The delinquency rate for U.S. mortgages payments significantly overdue fell sharply in the first quarter, reaching the lowest level since early 2009, an industry group showed on Thursday.
The U.S. Mortgage Bankers Association said in the first quarter of 2011, the percent of loans that were seriously delinquent was 8.10 percent, 50 basis points lower than the fourth quarter of 2010 and 144 basis points lower than a year ago.
It was the fifth straight quarter that showed declines in the seriously delinquent rate.
The improvement is a significant positive for the housing market, which continues to lag improvement seen in other sectors of the U.S. economy. Loans that are seriously delinquent pose the greatest risk to the housing market as they are the most vulnerable to foreclosures.
Jay Brinkmann, the MBA's chief economist, said the drop in serious delinquencies was driven by an improving U.S. economy and jobs market.
Most of these numbers from the first quarter point to a mortgage market on the mend, he said.
Brinkmann said if the economy and jobs market continues to improve the 90-day delinquency rate should continue to head lower.

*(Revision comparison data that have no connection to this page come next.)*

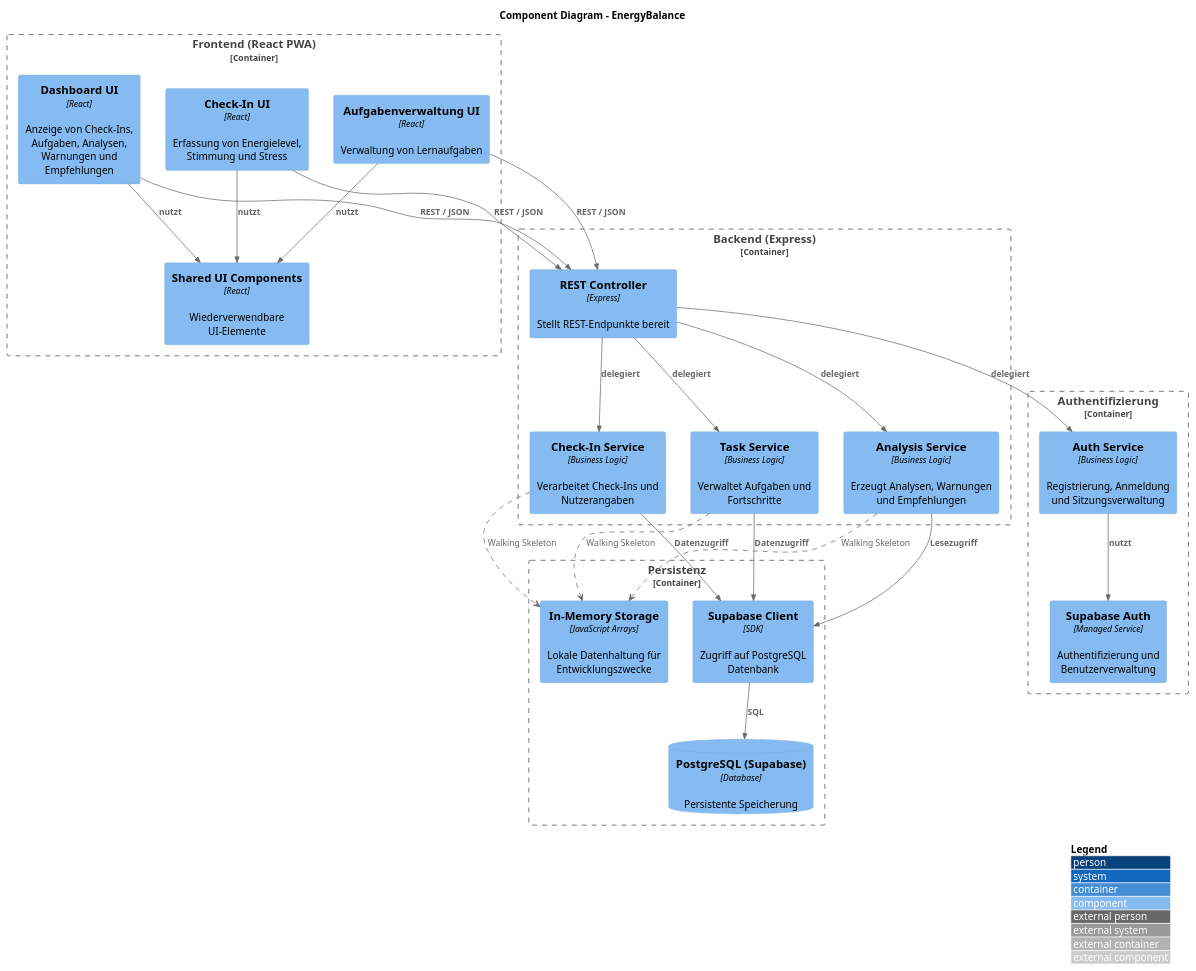
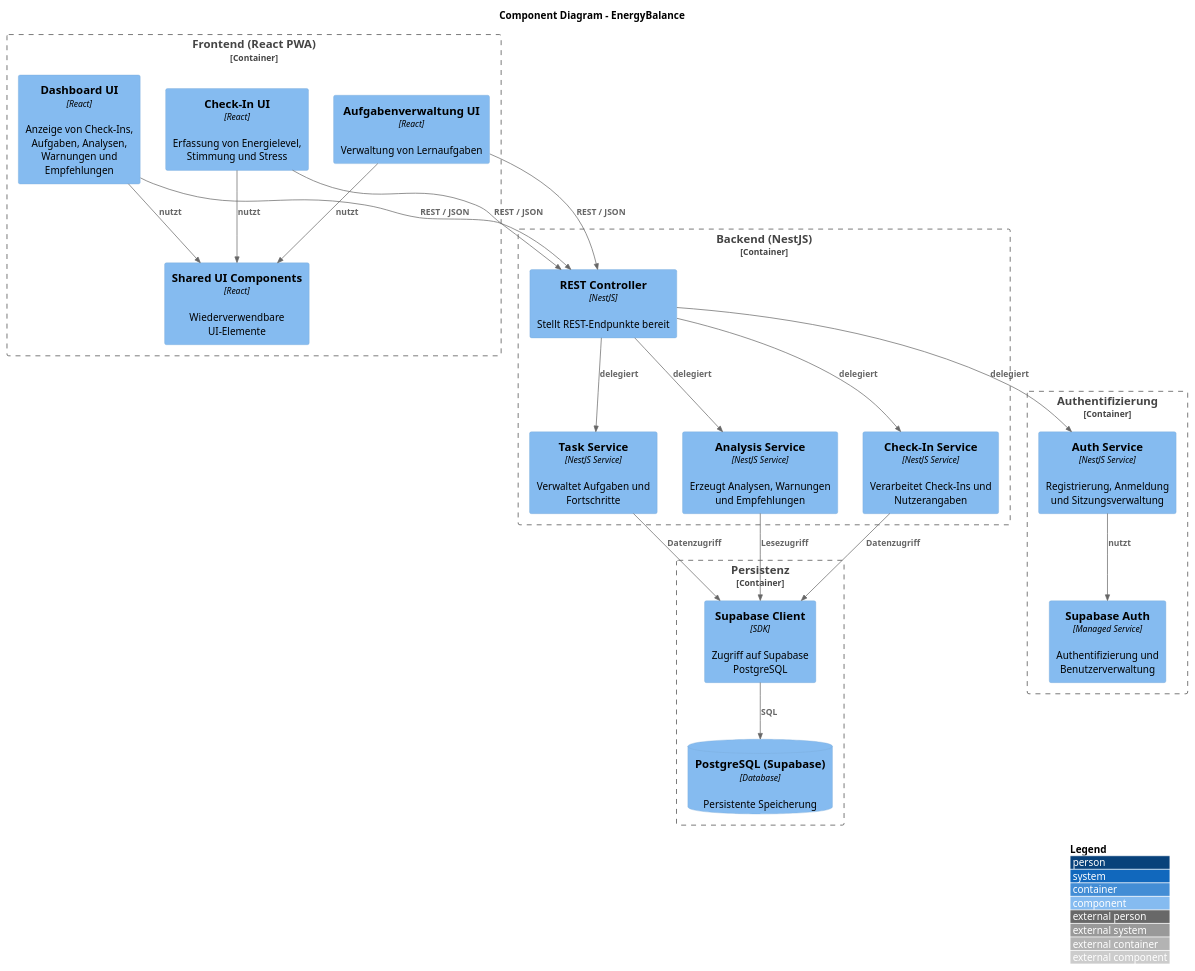
The second of 5 diagrams in docs/technical/design.adoc (L4w1n/Software-Engineering-Team-F2), drawn with PlantUML before and after one commit.

```diff
--- a/docs/technical/design.adoc
+++ b/docs/technical/design.adoc
@@ -87,75 +87,70 @@
 [plantuml, component-diagram, svg]
 ....
 @startuml
 
-!includeurl https://raw.githubusercontent.com/plantuml-stdlib/C4-PlantUML/master/C4_Component.puml
+' source: https://github.com/plantuml-stdlib/C4-PlantUML
+!include <c4/C4_Component.puml>
 
 LAYOUT_WITH_LEGEND()
 
 title Component Diagram – EnergyBalance
 
 Container_Boundary(frontend, "Frontend (React PWA)") {
 
     Component(dashboard_ui, "Dashboard UI", "React", "Anzeige von Check-Ins, Aufgaben, Analysen, Warnungen und Empfehlungen")
 
     Component(checkin_ui, "Check-In UI", "React", "Erfassung von Energielevel, Stimmung und Stress")
 
     Component(task_ui, "Aufgabenverwaltung UI", "React", "Verwaltung von Lernaufgaben")
 
     Component(shared_ui, "Shared UI Components", "React", "Wiederverwendbare UI-Elemente")
 }
 
-Container_Boundary(backend, "Backend (Express)") {
+Container_Boundary(backend, "Backend (NestJS)") {
 
-    Component(api_ctrl, "REST Controller", "Express", "Stellt REST-Endpunkte bereit")
+    Component(api_ctrl, "REST Controller", "NestJS", "Stellt REST-Endpunkte bereit")
 
-    Component(checkin_service, "Check-In Service", "Business Logic", "Verarbeitet Check-Ins und Nutzerangaben")
+    Component(checkin_service, "Check-In Service", "NestJS Service", "Verarbeitet Check-Ins und Nutzerangaben")
 
-    Component(task_service, "Task Service", "Business Logic", "Verwaltet Aufgaben und Fortschritte")
+    Component(task_service, "Task Service", "NestJS Service", "Verwaltet Aufgaben und Fortschritte")
 
-    Component(analysis_service, "Analysis Service", "Business Logic", "Erzeugt Analysen, Warnungen und Empfehlungen")
+    Component(analysis_service, "Analysis Service", "NestJS Service", "Erzeugt Analysen, Warnungen und Empfehlungen")
 }
 
 Container_Boundary(auth, "Authentifizierung") {
 
-    Component(auth_service, "Auth Service", "Business Logic", "Registrierung, Anmeldung und Sitzungsverwaltung")
+    Component(auth_service, "Auth Service", "NestJS Service", "Registrierung, Anmeldung und Sitzungsverwaltung")
 
     Component(supabase_auth, "Supabase Auth", "Managed Service", "Authentifizierung und Benutzerverwaltung")
 }
 
 Container_Boundary(persistence, "Persistenz") {
 
-    Component(memory_store, "In-Memory Storage", "JavaScript Arrays", "Lokale Datenhaltung für Entwicklungszwecke")
-
-    Component(supabase_client, "Supabase Client", "SDK", "Zugriff auf PostgreSQL Datenbank")
+    Component(supabase_client, "Supabase Client", "SDK", "Zugriff auf Supabase PostgreSQL")
 
     ComponentDb(db, "PostgreSQL (Supabase)", "Database", "Persistente Speicherung")
 }
 
 Rel(dashboard_ui, api_ctrl, "REST / JSON")
 Rel(checkin_ui, api_ctrl, "REST / JSON")
 Rel(task_ui, api_ctrl, "REST / JSON")
 
 Rel(dashboard_ui, shared_ui, "nutzt")
 Rel(checkin_ui, shared_ui, "nutzt")
 Rel(task_ui, shared_ui, "nutzt")
 
 Rel(api_ctrl, checkin_service, "delegiert")
 Rel(api_ctrl, task_service, "delegiert")
 Rel(api_ctrl, analysis_service, "delegiert")
 Rel(api_ctrl, auth_service, "delegiert")
 
 Rel(auth_service, supabase_auth, "nutzt")
 
 Rel(checkin_service, supabase_client, "Datenzugriff")
 Rel(task_service, supabase_client, "Datenzugriff")
 Rel(analysis_service, supabase_client, "Lesezugriff")
 
 Rel(supabase_client, db, "SQL")
 
-checkin_service ..> memory_store : Walking Skeleton
-task_service ..> memory_store : Walking Skeleton
-analysis_service ..> memory_store : Walking Skeleton
-
 @enduml
 ....
```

Everything hinges on the number of paychecks, he said.
Foreclosure starts, meanwhile, were at the lowest level since the end of 2008 and had the second largest drop ever.
The non-seasonally adjusted foreclosure inventory rate for all loans at the end of the first quarter of 2011 was 4.52 percent, 12 basis points lower than the fourth quarter 2010 rate of 4.64 percent and 11 basis points lower than the first quarter 2010 rate of 4.63 percent, the MBA said in its Q1 National Delinquency Survey.